*ASSIGNMENT*.
Gather the lines from the material that contain "subsection".

*DATA PROVIDED*.
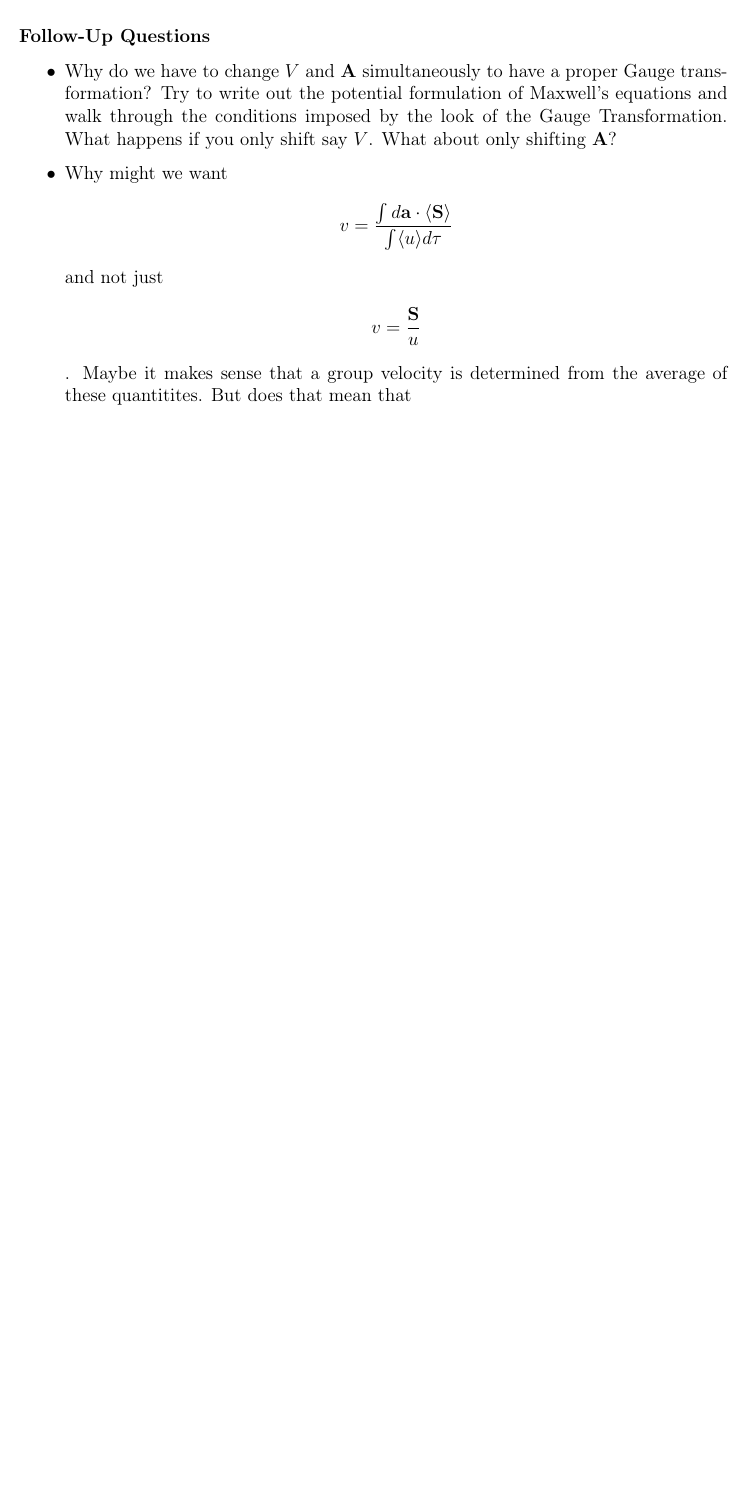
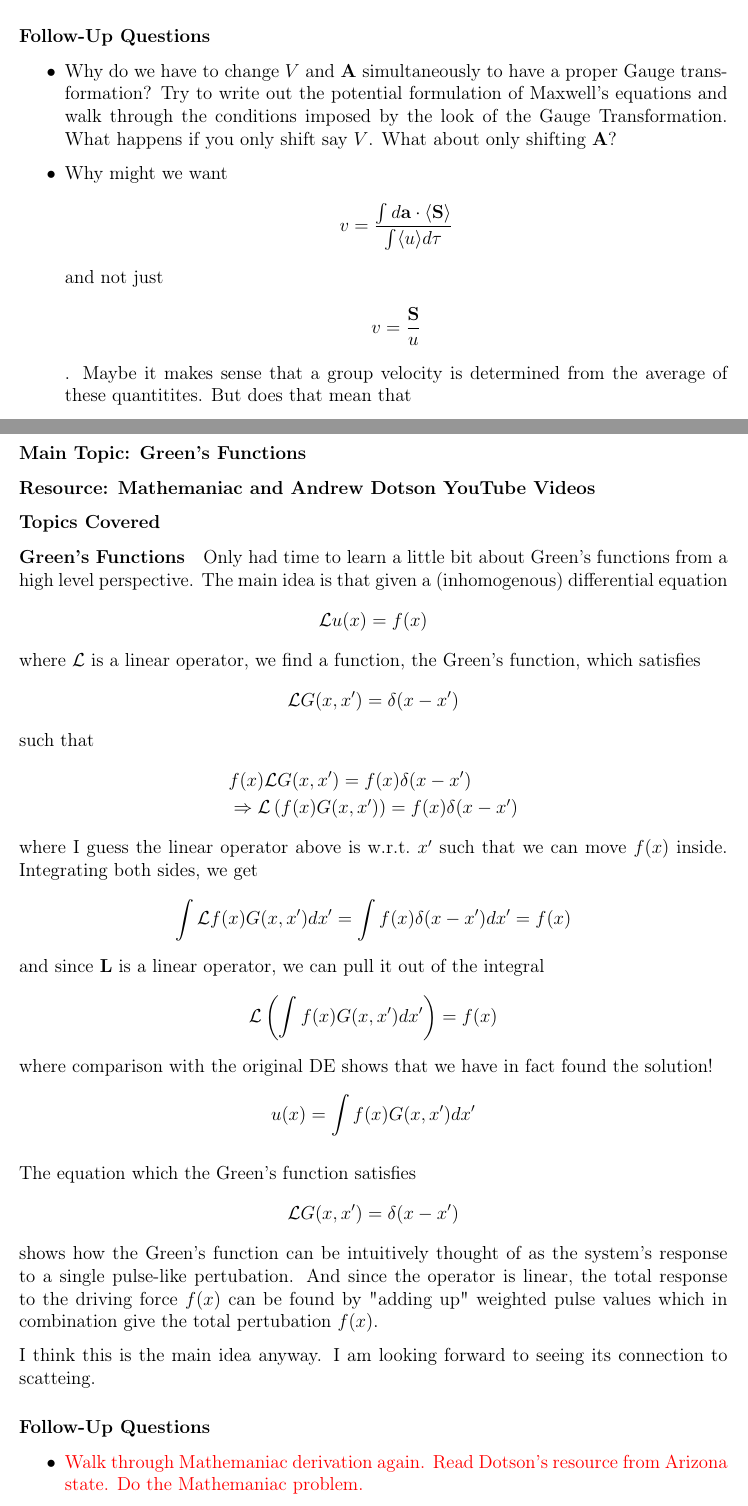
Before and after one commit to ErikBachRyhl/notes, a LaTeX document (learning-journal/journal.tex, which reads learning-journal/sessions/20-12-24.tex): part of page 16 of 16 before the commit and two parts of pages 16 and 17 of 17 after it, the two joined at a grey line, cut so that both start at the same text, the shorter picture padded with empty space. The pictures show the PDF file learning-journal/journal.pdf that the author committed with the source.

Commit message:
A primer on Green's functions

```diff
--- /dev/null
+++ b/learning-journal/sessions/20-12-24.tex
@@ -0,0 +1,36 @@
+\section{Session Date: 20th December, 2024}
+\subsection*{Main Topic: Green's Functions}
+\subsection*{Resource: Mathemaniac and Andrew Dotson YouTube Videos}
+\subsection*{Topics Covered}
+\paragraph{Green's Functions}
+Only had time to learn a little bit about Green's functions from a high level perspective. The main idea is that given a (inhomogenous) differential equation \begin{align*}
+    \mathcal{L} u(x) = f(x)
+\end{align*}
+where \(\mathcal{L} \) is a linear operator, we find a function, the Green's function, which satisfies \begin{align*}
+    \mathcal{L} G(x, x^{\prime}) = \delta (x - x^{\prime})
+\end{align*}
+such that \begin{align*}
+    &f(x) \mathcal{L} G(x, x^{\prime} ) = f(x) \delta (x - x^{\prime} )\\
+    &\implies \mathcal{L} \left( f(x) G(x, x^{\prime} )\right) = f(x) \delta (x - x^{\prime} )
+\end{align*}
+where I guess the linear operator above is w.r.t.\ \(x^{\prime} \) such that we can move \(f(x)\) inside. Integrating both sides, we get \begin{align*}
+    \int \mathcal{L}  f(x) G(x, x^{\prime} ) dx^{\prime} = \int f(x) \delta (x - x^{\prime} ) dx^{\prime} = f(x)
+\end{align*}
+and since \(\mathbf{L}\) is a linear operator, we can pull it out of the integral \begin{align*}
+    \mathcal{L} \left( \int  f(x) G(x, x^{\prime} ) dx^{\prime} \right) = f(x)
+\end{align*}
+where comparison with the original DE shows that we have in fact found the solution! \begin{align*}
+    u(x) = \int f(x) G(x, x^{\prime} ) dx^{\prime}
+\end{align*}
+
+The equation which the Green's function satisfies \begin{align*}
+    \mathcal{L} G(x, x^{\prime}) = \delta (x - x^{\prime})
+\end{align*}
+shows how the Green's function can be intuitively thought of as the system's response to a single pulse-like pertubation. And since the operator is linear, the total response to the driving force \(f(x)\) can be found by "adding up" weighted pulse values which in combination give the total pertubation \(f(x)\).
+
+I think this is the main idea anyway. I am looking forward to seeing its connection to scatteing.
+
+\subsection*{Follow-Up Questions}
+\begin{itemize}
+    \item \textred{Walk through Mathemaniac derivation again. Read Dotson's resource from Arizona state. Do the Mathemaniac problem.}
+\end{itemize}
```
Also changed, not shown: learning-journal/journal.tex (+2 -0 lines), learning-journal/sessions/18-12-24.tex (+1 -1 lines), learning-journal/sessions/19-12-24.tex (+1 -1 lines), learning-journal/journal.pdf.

*TASK OUTPUT*.
+\subsection*{Main Topic: Green's Functions}
+\subsection*{Resource: Mathemaniac and Andrew Dotson YouTube Videos}
+\subsection*{Topics Covered}
+\subsection*{Follow-Up Questions}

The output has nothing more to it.